Judith Simmer-Brown is a distinguished professor of contemplative and religious studies at Naropa University, where she has taught for over 40 years. Simmer-Brown is founder of Naropa’s Center for the Advancement of Contemplative Education, and is a compassion trainer for the Compassion Initiative. She co-chairs the Contemplative Studies Steering Committee for the American Academy of Religion; is author of Dakini’s Warm Breath: The Feminine Principle in Tibetan Buddhism; and co-editor of Meditation and the Classroom: Contemplative Pedagogy for Religious Studies. She is co-editor of a new contemplative studies book series and is guest co-editor of a forthcoming special issue on compassion for Mindfulness Journal. For the last year, she’s been co-team leader for the Buddhist team of Fetzer’s Shared Sacred Story project.

Najeeba Syeed is the inaugural El-Hibri endowed chair and executive director of Interfaith at Augsburg. She has been a professor, expert practitioner and public speaker for the last two decades in the fields of conflict resolution, interfaith studies, mediation, education, deliberative democracy, social, gender and racial equity. In 2021 she served as chief of staff for an elected official, and prior to that appointment was an associate professor of Interreligious Education for a decade at Claremont School of Theology. She is widely published in the area of interreligious studies, peace studies and theologies of religious communities.

Anam Thubten grew up in Tibet and at an early age began to practice in the Nyingma lineage of Tibetan Buddhism. He currently resides in the San Francisco Bay Area. He is the founder and spiritual advisor of Dharmata Foundation, teaching widely in the U.S, Europe and Asia. He is the author of several books, including Embracing Each MomentNo Self, No Problem, and The Citadel of Awareness. Through sharing his wisdom and personal experience on the spiritual path, Thubten brings alive the timeless teachings of Buddhism.

Mary Evelyn Tucker teaches at Yale University’s School of the Environment and at the Divinity School. She is co-director (with John Grim) of the Yale Forum on Religion and Ecology and has co-organized 10 conferences on World Religions and Ecology. Tucker is the author and/or editor of close to 20 volumes and has published hundreds of articles. She is widely regarded as a pioneer in the field of religion and ecology. Tucker was a member of the Earth Charter Drafting committee and the International Earth Charter Council. She won the Inspiring Yale Teaching Award in 2015 and has been awarded five honorary degrees. With Grim, she received a Lifetime Achievement Award from the International Society for the Study of Religion, Nature and Culture.

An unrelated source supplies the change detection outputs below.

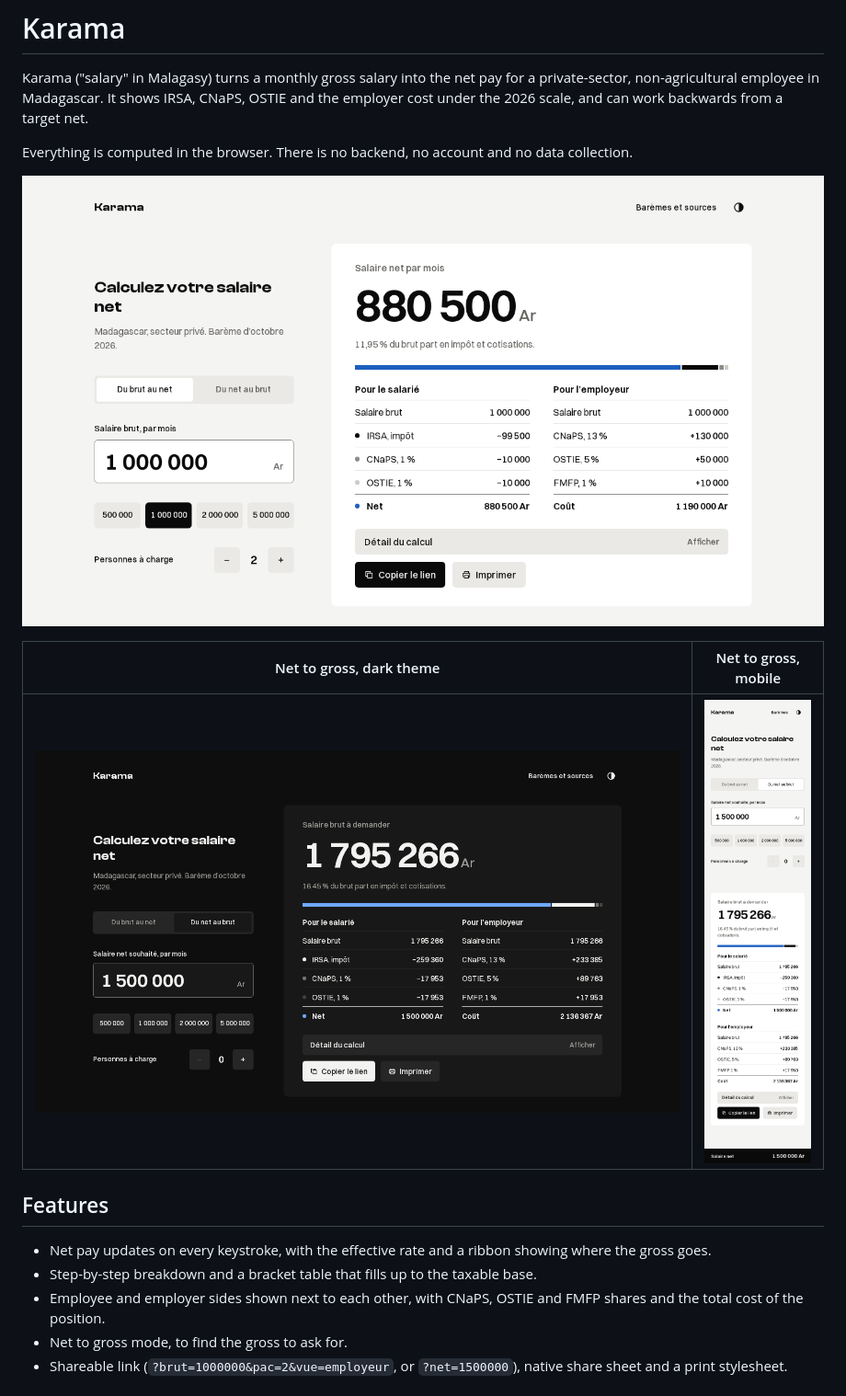
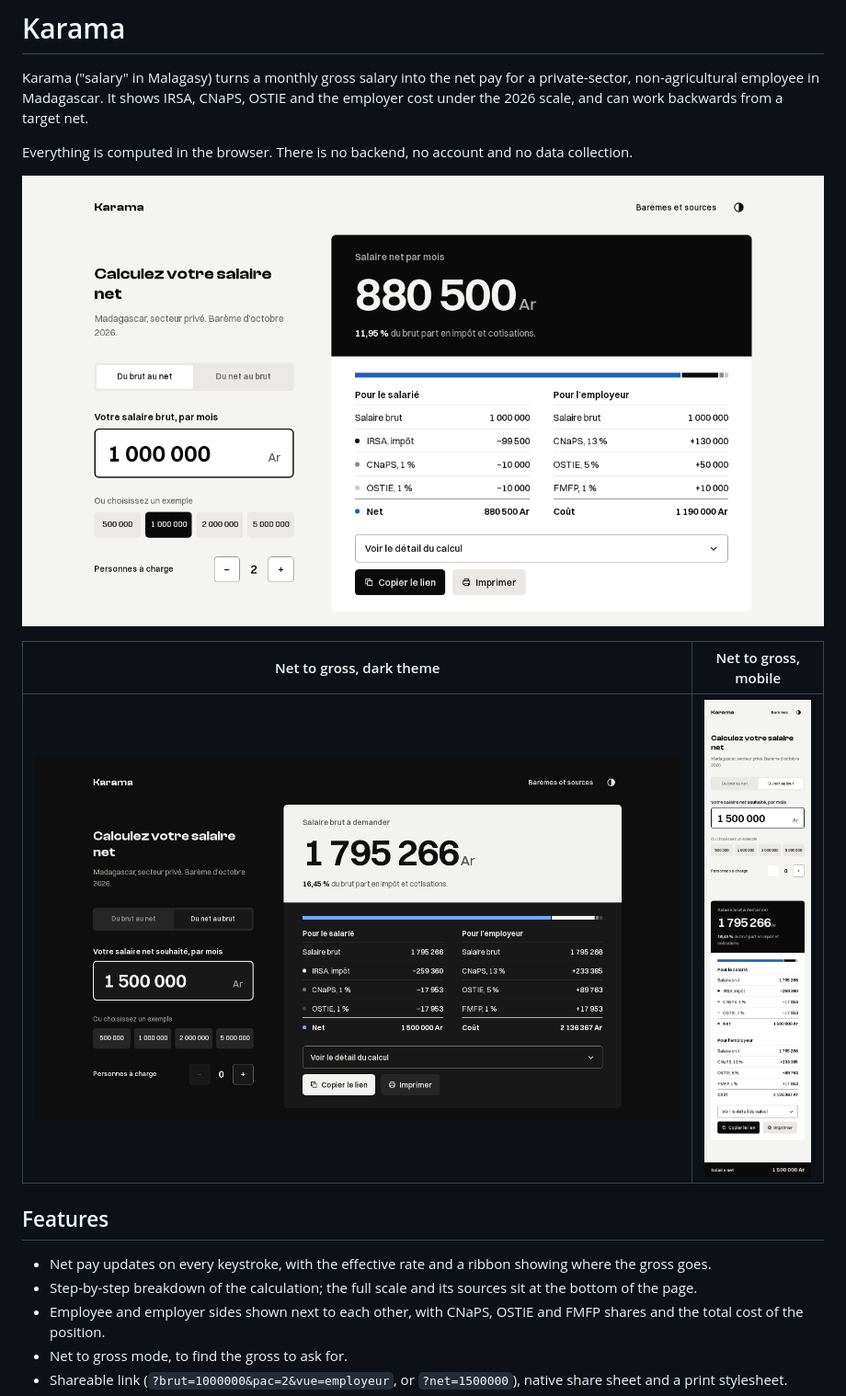
Before and after one commit to TsioryJonathan/karama-ko, a Markdown page: README.md, the part around the change. Shown at 92% size. Drawn GitHub-style; pictures changed too: docs/desktop-dark.png, docs/desktop.png, docs/mobile.png.

```diff
--- a/README.md
+++ b/README.md
@@ -13,7 +13,7 @@ Everything is computed in the browser. There is no backend, no account and no da
 ## Features
 
 - Net pay updates on every keystroke, with the effective rate and a ribbon showing where the gross goes.
-- Step-by-step breakdown and a bracket table that fills up to the taxable base.
+- Step-by-step breakdown of the calculation; the full scale and its sources sit at the bottom of the page.
 - Employee and employer sides shown next to each other, with CNaPS, OSTIE and FMFP shares and the total cost of the position.
 - Net to gross mode, to find the gross to ask for.
 - Shareable link (`?brut=1000000&pac=2&vue=employeur`, or `?net=1500000`), native share sheet and a print stylesheet.
```
Also changed, not shown: 5 other files.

Vivian Williams-Kurutz is a founder and executive director of Harlem Wellness Center, as well as a health activist, community organizer, yoga and meditation teacher, writer and business owner in Manhattan. Through two decades of work at the intersection of racial, health and environmental justice, she is committed to contributing to the vibrancy, health and stability of her community and the world. In the spirit of Dr. Martin Luther King Jr.’s dream for “beloved community,” she delights in bringing diverse groups together in ways that foster understanding, connection, healing and social change. Previously, she maintained an extensive career in the arts that encompassed performance, direction, producing, writing, music and teaching.

Rabbi Shmuly Yanklowitz has twice been named one of America’s Top Rabbis by Newsweek and has been named by The Forward as one of the 50 most influential Jews and one of The Most Inspiring Rabbis in America. Rabbi Yanklowitz is the author of 22 books on Jewish ethics, and his writings have appeared in outlets including the New York Times, Wall Street Journal, Washington Post, Guardian and Atlantic, among many other publications. He has served as speaker at the World Economic Forum Switzerland and a Rothschild Fellow in Cambridge, UK. Shmuly received master’s degrees from Harvard University and Yeshiva University, and his doctoral from Columbia University. He was ordained as a rabbi by Yeshivat Chovevei Torah, along with two private ordinations in Israel.